▸ **Directions for this task**
Scan the listing below and copy every line holding "research".

Data extract Start Marker

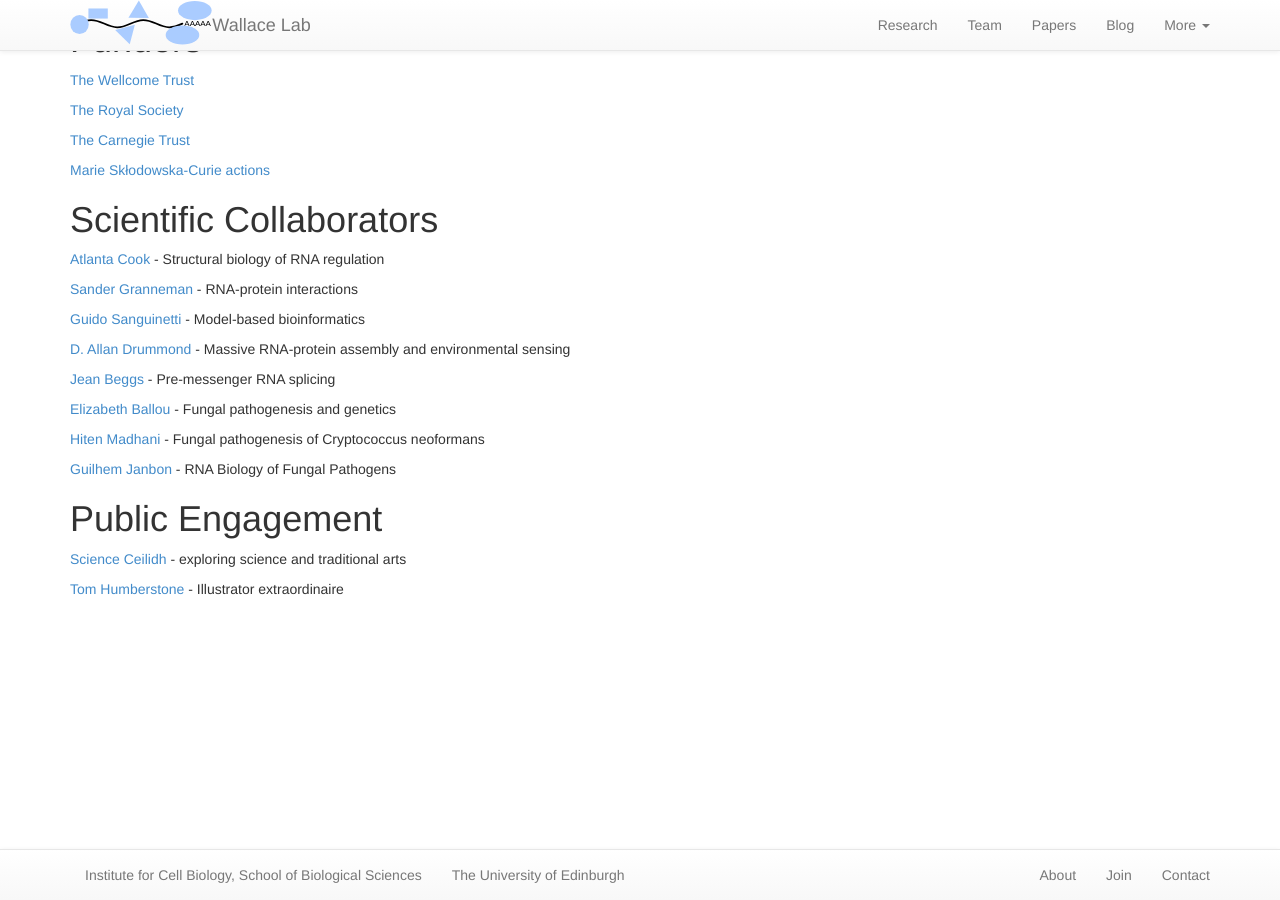
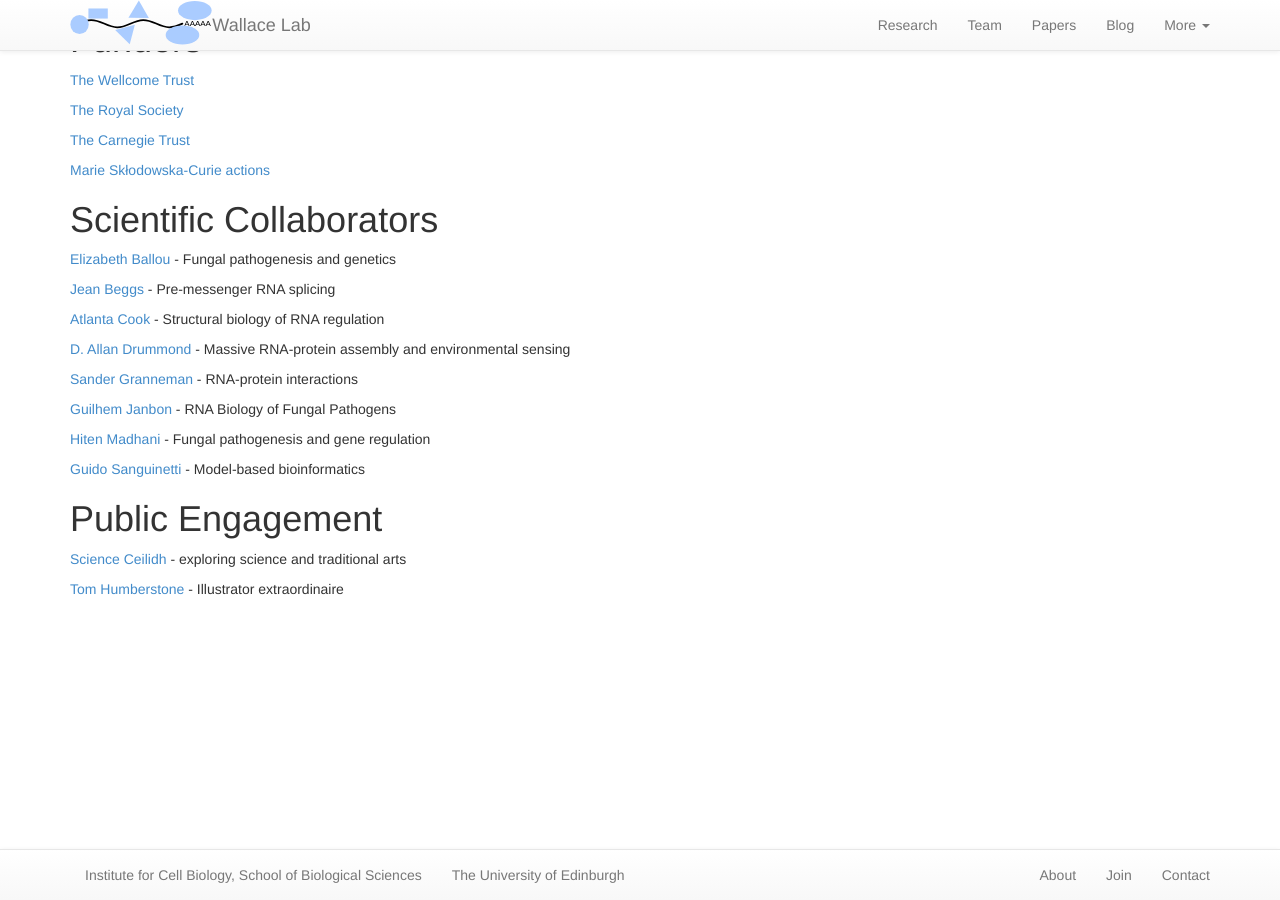
Before and after one commit to swinterbourne/ewallace.github.io, a Jekyll site: the page built from misc/_posts/2018-01-18-links.md, in a window 1280 px wide. Built offline with Jekyll 4.4.1, drawn with Linux system fonts in a browser that asks for light colours; nearby versions of some CDN libraries.

Commit message:
collaborators alphabetized

```diff
--- a/misc/_posts/2018-01-18-links.md
+++ b/misc/_posts/2018-01-18-links.md
@@ -26,21 +26,23 @@
 
 # Scientific Collaborators
 
+[Elizabeth Ballou](https://www.birmingham.ac.uk/staff/profiles/biosciences/ballou-elizabeth.aspx) - Fungal pathogenesis and genetics
+
+[Jean Beggs](http://beggs.bio.ed.ac.uk/) - Pre-messenger RNA splicing
+
 [Atlanta Cook](http://cook.bio.ed.ac.uk/) - Structural biology of RNA regulation
+
+[D. Allan Drummond](http://drummondlab.org/) - Massive RNA-protein assembly and environmental sensing
 
 [Sander Granneman](http://sandergranneman.bio.ed.ac.uk/) - RNA-protein interactions
 
+[Guilhem Janbon](https://research.pasteur.fr/en/member/guilhem-janbon/) - RNA Biology of Fungal Pathogens
+
+[Hiten Madhani](https://madhanilab.ucsf.edu/) - Fungal pathogenesis and gene regulation
+
 [Guido Sanguinetti](http://homepages.inf.ed.ac.uk/gsanguin/) - Model-based bioinformatics
 
-[D. Allan Drummond](http://drummondlab.org/) - Massive RNA-protein assembly and environmental sensing
 
-[Jean Beggs](http://beggs.bio.ed.ac.uk/) - Pre-messenger RNA splicing
-
-[Elizabeth Ballou](https://www.birmingham.ac.uk/staff/profiles/biosciences/ballou-elizabeth.aspx) - Fungal pathogenesis and genetics
-
-[Hiten Madhani](https://madhanilab.ucsf.edu/) - Fungal pathogenesis of Cryptococcus neoformans
-
-[Guilhem Janbon](https://research.pasteur.fr/en/member/guilhem-janbon/) - RNA Biology of Fungal Pathogens
 
 # Public Engagement
 
```
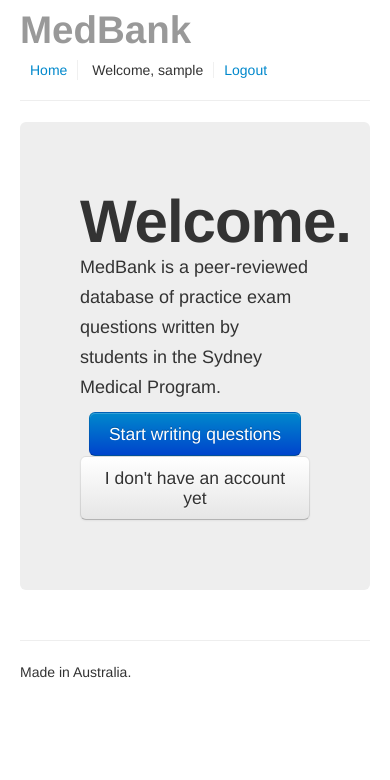
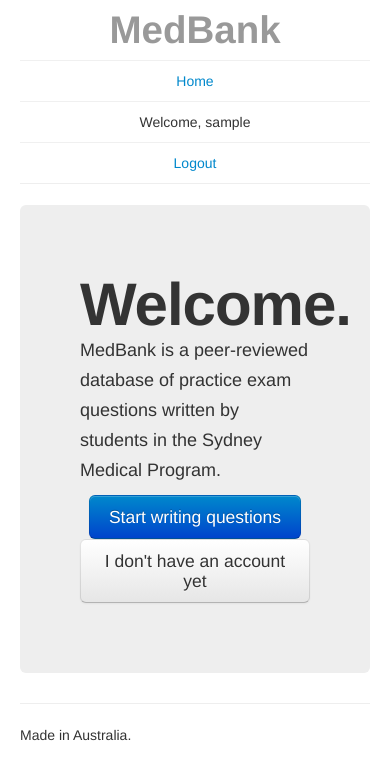
Before and after one commit to McHogardty/MedBank, a Django app: page / in a window 390 px wide. Shown: the top 780 px of the page. Run offline with Django 3.2, Linux system fonts and the light colour scheme; the visitor is signed in with stand-in values (Sample User, id 1); parts of the project's set-up code (start-up, migrations or seed data) failed here and were passed over; some libraries are stand-ins or nearby versions.

Commit message:
More mobile friendly all2.html. Vertical navbar for the mobile version.

```diff
--- a/medbank/templates/base.html
+++ b/medbank/templates/base.html
@@ -85,6 +85,42 @@
     .close {
         font-weight: 200;
     }
+    @media(min-width: 768px) {
+        .nav .action {
+            display:inline-block;
+        }
+    }
+    span.username {
+        border-right:1px solid rgb(240,240,240);
+        padding:0 10px;
+    }
+    @media (max-width: 767px) {
+        .nav .action {
+            display: block;
+            text-align:center;
+            border-top: 1px solid rgb(240,240,240);
+            border-right:none;
+            padding:10px 0;
+        }
+        body hr {
+            margin-top:0;
+        }
+
+        h1.muted {
+            text-align:center;
+        }
+        span.username {
+            display:block;
+            padding:10px 0;
+            border-top:1px solid rgb(240,240,240);
+            text-align:center;
+            border-right:none;
+        }
+        .cross-out {
+            text-decoration: line-through;
+            opacity: 0.5;
+        }
+    }
     </style>
     <link rel="stylesheet" type="text/css" media="screen" href="{{ STATIC_URL }}css/bootstrap.min.css">
     <link rel="stylesheet" type="text/css" media="screen" href="{{ STATIC_URL }}css/bootstrap-responsive.min.css">
@@ -97,12 +133,12 @@
             <h1 class="muted">MedBank</h1>
         </div>
         <div>
-            <span class='actions'>
+            <span class='actions nav'>
             <a class="action" href="{% url 'home' %}">Home</a>
             {% if user.is_anonymous %}
                 <a class="action" href="{% url 'login' %}?next={% block loginnext %}{{ next_url|urlencode }}{% endblock loginnext %}">Login</a>
             {% else %}
-                <span style="border-right:1px solid rgb(240,240,240);padding:0 10px;">Welcome, {{ user.username }}</span><a class='action' href="{% url 'logout' %}">Logout</a>
+                <span class="username">Welcome, {{ user.username }}</span><a class='action' href="{% url 'logout' %}">Logout</a>
             {% endif %}
             </span>
         </div>
--- a/questions/templates/choose.html
+++ b/questions/templates/choose.html
@@ -92,8 +92,8 @@
         {% for b in object_list %}
             <div class="week">
                 <div class="week-heading"{% if b.can_write_questions%} onclick="location.href='{% url 'activity-list' year=b.year number=b.number %}'"{% endif %}>
-                    <h3 class="thin">{{ b }}</h3>
-                    <h3 class="thin pull-right text-{% if b.can_write_questions %}success{% endif %}">{% if b.can_write_questions %}Open{% else %}Not available yet{% endif %}</h3>
+                    <h3 class="thin{% if not b.can_write_questions %} cross-out{% endif %}">{{ b.name }}</h3>
+                    <h3 class="thin pull-right hidden-phone{% if b.can_write_questions %} text-success{% endif %}">{% if b.can_write_questions %}Open{% else %}Not available yet{% endif %}</h3>
                 </div>
             </div>
             {% if forloop.last %}{% endif %}
--- a/questions/views.py
+++ b/questions/views.py
@@ -22,7 +22,6 @@ import tasks
 import csv
 import json
 import datetime
-
 
 
 def class_view_decorator(function_decorator):
```
Also changed, not shown: questions/templates/all2.html (+10 -1 lines), 1 other file.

Data extract End Marker

▸ **Exercise result**
+[Guilhem Janbon](https://research.pasteur.fr/en/member/guilhem-janbon/) - RNA Biology of Fungal Pathogens
-[Guilhem Janbon](https://research.pasteur.fr/en/member/guilhem-janbon/) - RNA Biology of Fungal Pathogens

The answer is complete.